• _Task statement_:
Each line of the listing below that includes "page" should be reported.

• _Data for review_:

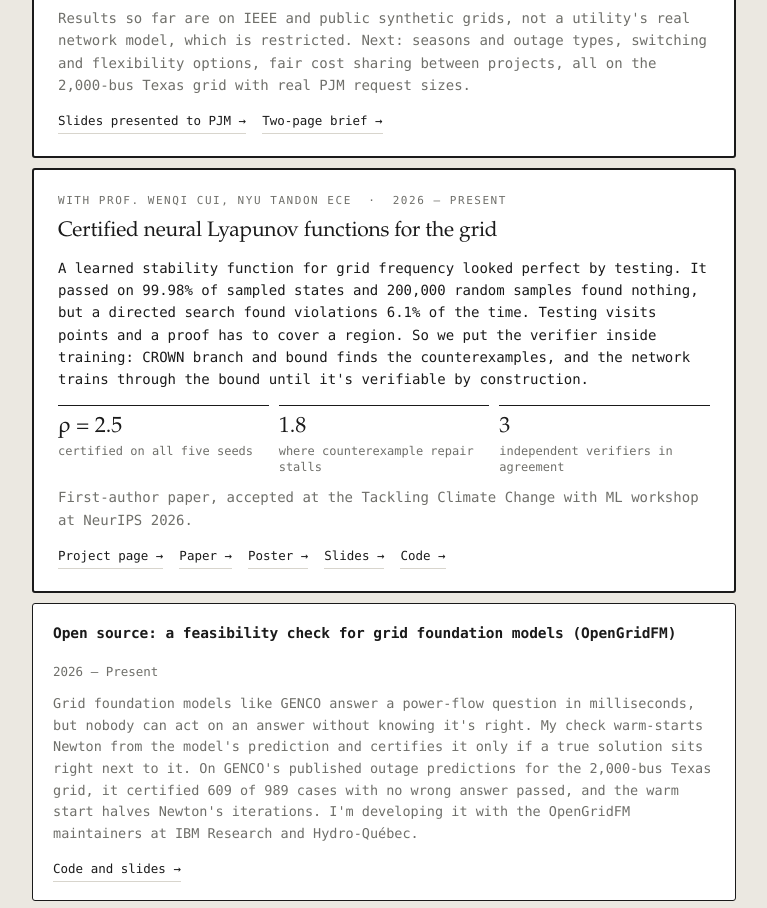
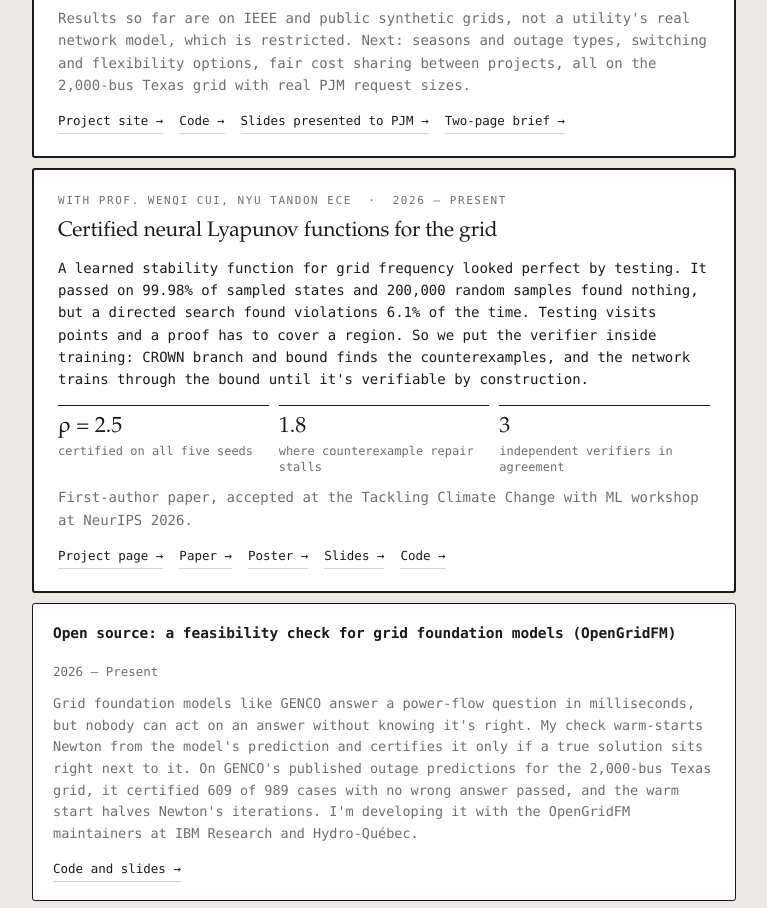
Before and after one commit to sehajr-singhs/sehajr-singhs.github.io, a plain HTML site: page index.html in a window 1280 px wide. Shown: the part 1323-2231 px from the top of the page, without its empty margins (256-1023 px from the left). Drawn offline with Linux system fonts and the light colour scheme.

Commit message:
Link Certified Interconnection site and org from main project
Co-Authored-By: Claude Opus 5.5 <noreply@anthropic.com>

```diff
--- a/index.html
+++ b/index.html
@@ -241,7 +241,7 @@
       </div>
       <p class="m">Results so far are on IEEE and public synthetic grids, not a utility's real network model, which is restricted. Next: seasons and outage types, switching and flexibility options, fair cost sharing between projects, all on the 2,000-bus Texas grid with real PJM request sizes.</p>
     </div>
-    <div class="e-links"><a href="share/pjm/PJM-Certified-Screen.pdf" target="_blank" rel="noopener">Slides presented to PJM &rarr;</a><a href="share/pseg/PSEG-LI-Certified-Screen-Brief.pdf" target="_blank" rel="noopener">Two-page brief &rarr;</a></div>
+    <div class="e-links"><a href="https://certified-interconnection.github.io/" target="_blank" rel="noopener">Project site &rarr;</a><a href="https://github.com/certified-interconnection" target="_blank" rel="noopener">Code &rarr;</a><a href="share/pjm/PJM-Certified-Screen.pdf" target="_blank" rel="noopener">Slides presented to PJM &rarr;</a><a href="share/pseg/PSEG-LI-Certified-Screen-Brief.pdf" target="_blank" rel="noopener">Two-page brief &rarr;</a></div>
   </div>
 
   <div class="entry boxed feature">
```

• _Result for this exercise_:
Before and after one commit to sehajr-singhs/sehajr-singhs.github.io, a plain HTML site: page index.html in a window 1280 px wide. Shown: the part 1323-2231 px from the top of the page, without its empty margins (256-1023 px from the left). Drawn offline with Linux system fonts and the light colour scheme.
-    <div class="e-links"><a href="share/pjm/PJM-Certified-Screen.pdf" target="_blank" rel="noopener">Slides presented to PJM &rarr;</a><a href="share/pseg/PSEG-LI-Certified-Screen-Brief.pdf" target="_blank" rel="noopener">Two-page brief &rarr;</a></div>
+    <div class="e-links"><a href="https://certified-interconnection.github.io/" target="_blank" rel="noopener">Project site &rarr;</a><a href="https://github.com/certified-interconnection" target="_blank" rel="noopener">Code &rarr;</a><a href="share/pjm/PJM-Certified-Screen.pdf" target="_blank" rel="noopener">Slides presented to PJM &rarr;</a><a href="share/pseg/PSEG-LI-Certified-Screen-Brief.pdf" target="_blank" rel="noopener">Two-page brief &rarr;</a></div>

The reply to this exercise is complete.